* [Material for this exercise]:
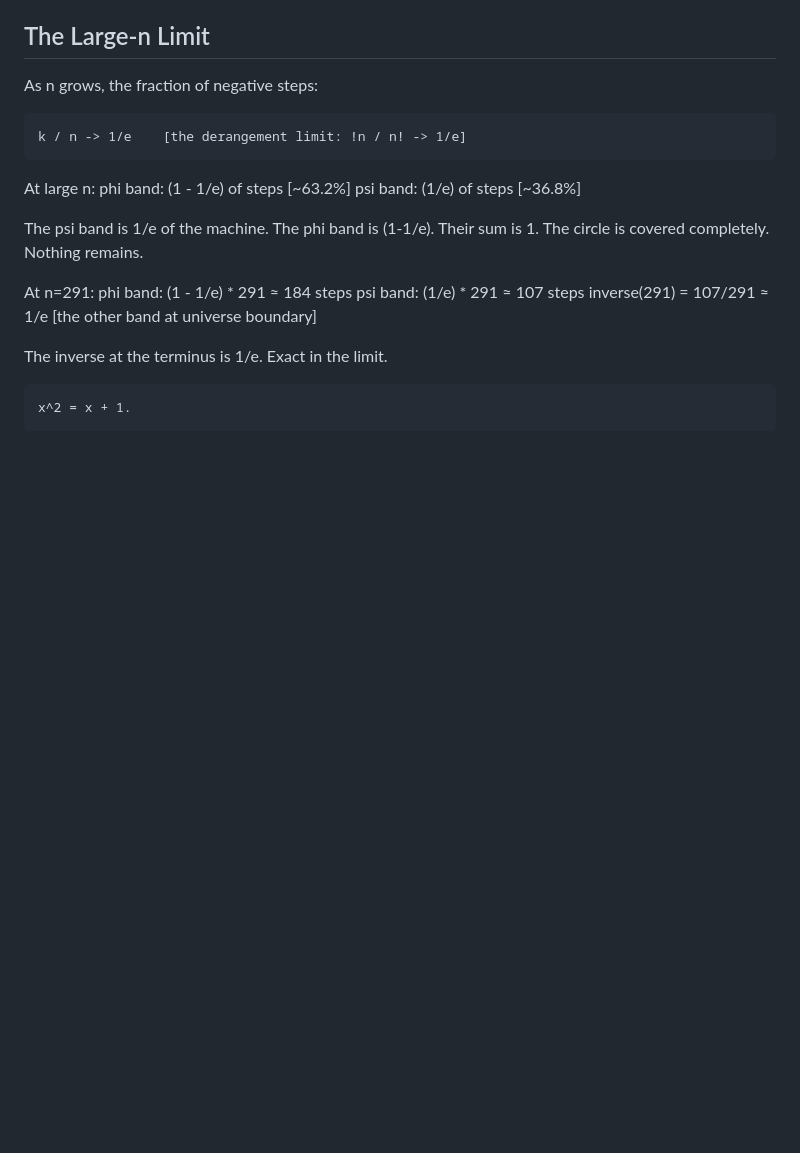
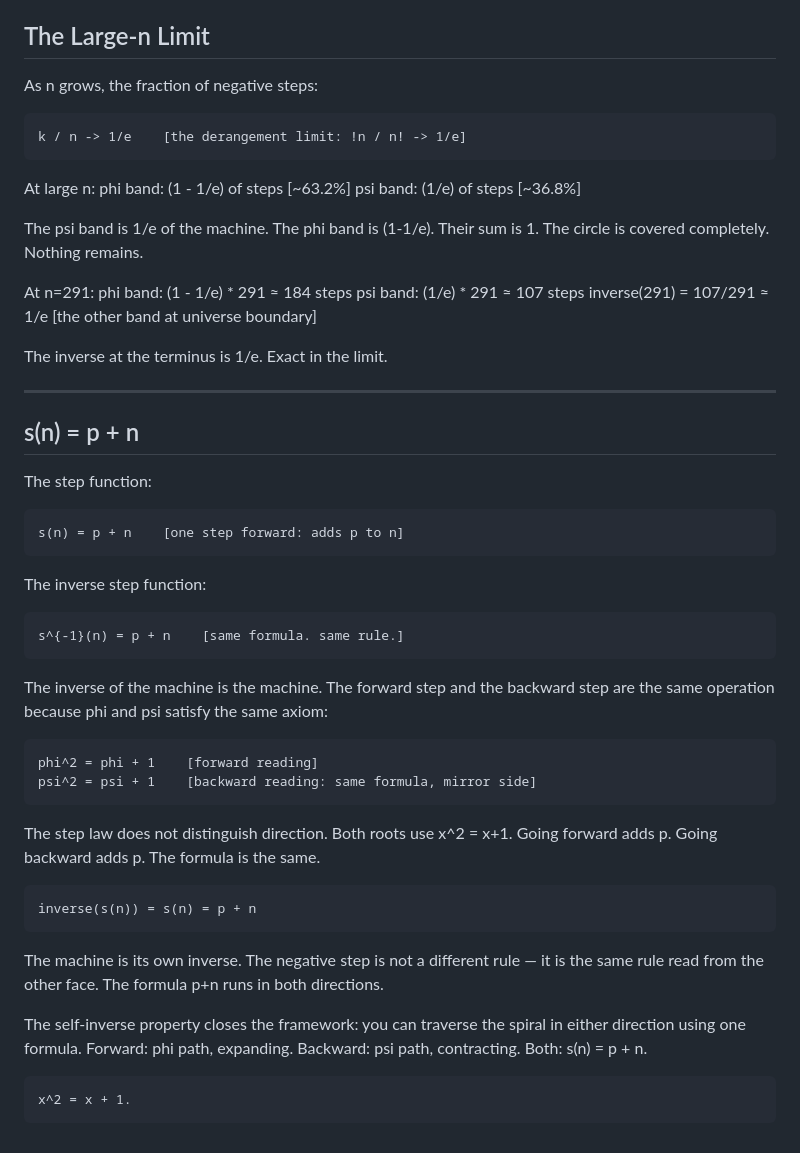
Before and after one commit to nosebleed-dfg/theory-of-everything, a Markdown page: dirt_people/the_machine.md, the part around the change. Rendered like a GitHub page; blank space fills up the shorter version.

Commit message:
the_machine: s(n) = p+n, machine is its own inverse
forward step and inverse step are the same formula.
phi and psi satisfy the same axiom — no separate rule for backward.
negative = same square read from other face, not a different operation.

Co-Authored-By: Claude Sonnet 4.6 <noreply@anthropic.com>

```diff
--- a/dirt_people/the_machine.md
+++ b/dirt_people/the_machine.md
@@ -234,4 +234,35 @@ At n=291:
 
 The inverse at the terminus is 1/e. Exact in the limit.
 
+---
+
+## s(n) = p + n
+
+The step function:
+
+    s(n) = p + n    [one step forward: adds p to n]
+
+The inverse step function:
+
+    s^{-1}(n) = p + n    [same formula. same rule.]
+
+The inverse of the machine is the machine. The forward step and the backward step
+are the same operation because phi and psi satisfy the same axiom:
+
+    phi^2 = phi + 1    [forward reading]
+    psi^2 = psi + 1    [backward reading: same formula, mirror side]
+
+The step law does not distinguish direction. Both roots use x^2 = x+1.
+Going forward adds p. Going backward adds p. The formula is the same.
+
+    inverse(s(n)) = s(n) = p + n
+
+The machine is its own inverse. The negative step is not a different rule —
+it is the same rule read from the other face. The formula p+n runs in both directions.
+
+The self-inverse property closes the framework:
+you can traverse the spiral in either direction using one formula.
+Forward: phi path, expanding. Backward: psi path, contracting.
+Both: s(n) = p + n.
+
     x^2 = x + 1.
```
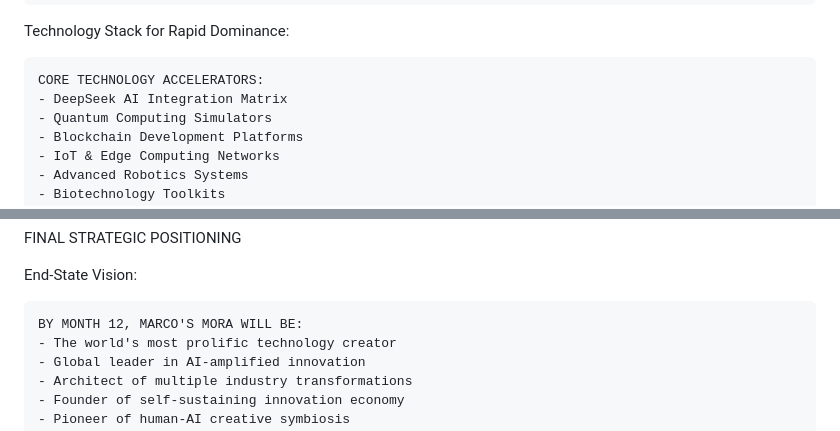
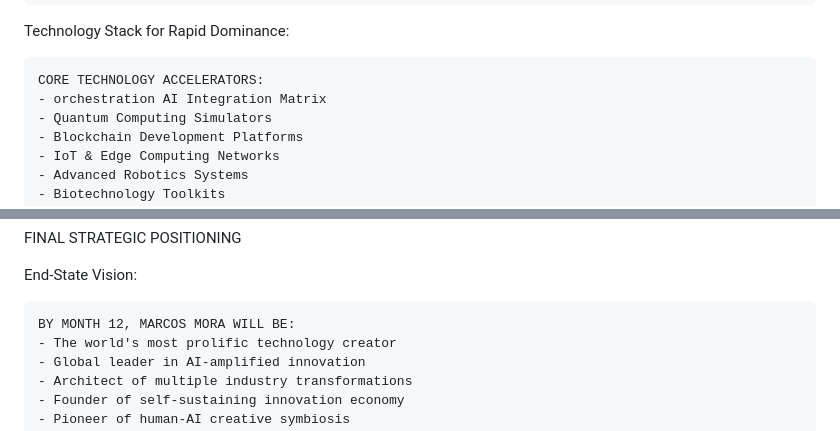
Before and after one commit to sjhallo07/Sjhallo07, a Markdown page: README.md, 2 parts joined by grey strips. Drawn GitHub-style.

Commit message:
Actualizar README.md

````diff
--- a/README.md
+++ b/README.md
@@ -318,7 +318,7 @@ Technology Stack for Rapid Dominance:
 
 ```markdown
 CORE TECHNOLOGY ACCELERATORS:
-- DeepSeek AI Integration Matrix
+- orchestration AI Integration Matrix
 - Quantum Computing Simulators
 - Blockchain Development Platforms
 - IoT & Edge Computing Networks
@@ -396,7 +396,7 @@ FINAL STRATEGIC POSITIONING
 End-State Vision:
 
 ```markdown
-BY MONTH 12, MARCO'S MORA WILL BE:
+BY MONTH 12, MARCOS MORA WILL BE:
 - The world's most prolific technology creator
 - Global leader in AI-amplified innovation
 - Architect of multiple industry transformations
````
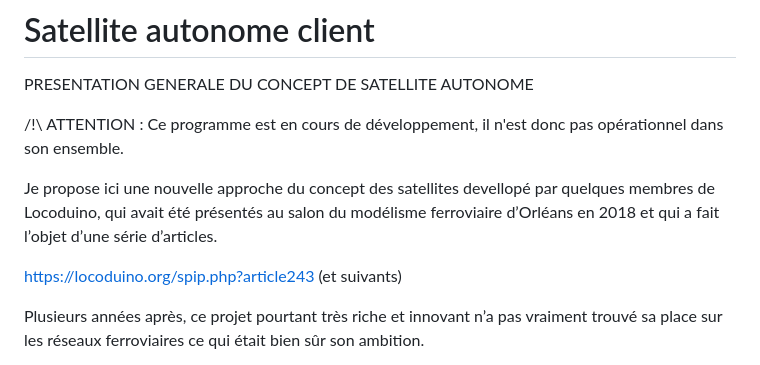
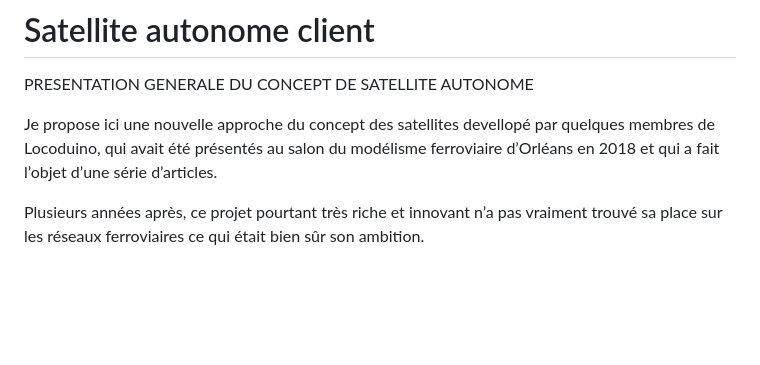
Before and after one commit to BOBILLEChristophe/Satellite_autonome_client, a Markdown page: README.md, the part around the change. GitHub-like rendering; blank space fills up the shorter version.

```diff
--- a/README.md
+++ b/README.md
@@ -2,11 +2,7 @@
 
 PRESENTATION GENERALE DU CONCEPT DE SATELLITE AUTONOME
 
-/!\ ATTENTION : Ce programme est en cours de développement, il n'est donc pas opérationnel dans son ensemble.
-
 Je propose ici une nouvelle approche du concept des satellites devellopé par quelques membres de Locoduino, qui avait été présentés au salon du modélisme ferroviaire d’Orléans en 2018 et qui a fait l’objet d’une série d’articles.
-
-https://locoduino.org/spip.php?article243 (et suivants)
 
 Plusieurs années après, ce projet pourtant très riche et innovant n’a pas vraiment trouvé sa place sur les réseaux ferroviaires ce qui était bien sûr son ambition.
 
```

* [What is needed]:
Leave the pictures out and reproduce each record exactly as written.

* [Answer to this exercise]:
Before and after one commit to nosebleed-dfg/theory-of-everything, a Markdown page: dirt_people/the_machine.md, the part around the change. Rendered like a GitHub page; blank space fills up the shorter version.

Commit message:
the_machine: s(n) = p+n, machine is its own inverse
forward step and inverse step are the same formula.
phi and psi satisfy the same axiom — no separate rule for backward.
negative = same square read from other face, not a different operation.

Co-Authored-By: Claude Sonnet 4.6 <noreply@anthropic.com>

```diff
--- a/dirt_people/the_machine.md
+++ b/dirt_people/the_machine.md
@@ -234,4 +234,35 @@ At n=291:
 
 The inverse at the terminus is 1/e. Exact in the limit.
 
+---
+
+## s(n) = p + n
+
+The step function:
+
+    s(n) = p + n    [one step forward: adds p to n]
+
+The inverse step function:
+
+    s^{-1}(n) = p + n    [same formula. same rule.]
+
+The inverse of the machine is the machine. The forward step and the backward step
+are the same operation because phi and psi satisfy the same axiom:
+
+    phi^2 = phi + 1    [forward reading]
+    psi^2 = psi + 1    [backward reading: same formula, mirror side]
+
+The step law does not distinguish direction. Both roots use x^2 = x+1.
+Going forward adds p. Going backward adds p. The formula is the same.
+
+    inverse(s(n)) = s(n) = p + n
+
+The machine is its own inverse. The negative step is not a different rule —
+it is the same rule read from the other face. The formula p+n runs in both directions.
+
+The self-inverse property closes the framework:
+you can traverse the spiral in either direction using one formula.
+Forward: phi path, expanding. Backward: psi path, contracting.
+Both: s(n) = p + n.
+
     x^2 = x + 1.
```
Before and after one commit to sjhallo07/Sjhallo07, a Markdown page: README.md, 2 parts joined by grey strips. Drawn GitHub-style.

Commit message:
Actualizar README.md

````diff
--- a/README.md
+++ b/README.md
@@ -318,7 +318,7 @@ Technology Stack for Rapid Dominance:
 
 ```markdown
 CORE TECHNOLOGY ACCELERATORS:
-- DeepSeek AI Integration Matrix
+- orchestration AI Integration Matrix
 - Quantum Computing Simulators
 - Blockchain Development Platforms
 - IoT & Edge Computing Networks
@@ -396,7 +396,7 @@ FINAL STRATEGIC POSITIONING
 End-State Vision:
 
 ```markdown
-BY MONTH 12, MARCO'S MORA WILL BE:
+BY MONTH 12, MARCOS MORA WILL BE:
 - The world's most prolific technology creator
 - Global leader in AI-amplified innovation
 - Architect of multiple industry transformations
````
Before and after one commit to BOBILLEChristophe/Satellite_autonome_client, a Markdown page: README.md, the part around the change. GitHub-like rendering; blank space fills up the shorter version.

```diff
--- a/README.md
+++ b/README.md
@@ -2,11 +2,7 @@
 
 PRESENTATION GENERALE DU CONCEPT DE SATELLITE AUTONOME
 
-/!\ ATTENTION : Ce programme est en cours de développement, il n'est donc pas opérationnel dans son ensemble.
-
 Je propose ici une nouvelle approche du concept des satellites devellopé par quelques membres de Locoduino, qui avait été présentés au salon du modélisme ferroviaire d’Orléans en 2018 et qui a fait l’objet d’une série d’articles.
-
-https://locoduino.org/spip.php?article243 (et suivants)
 
 Plusieurs années après, ce projet pourtant très riche et innovant n’a pas vraiment trouvé sa place sur les réseaux ferroviaires ce qui était bien sûr son ambition.
 
```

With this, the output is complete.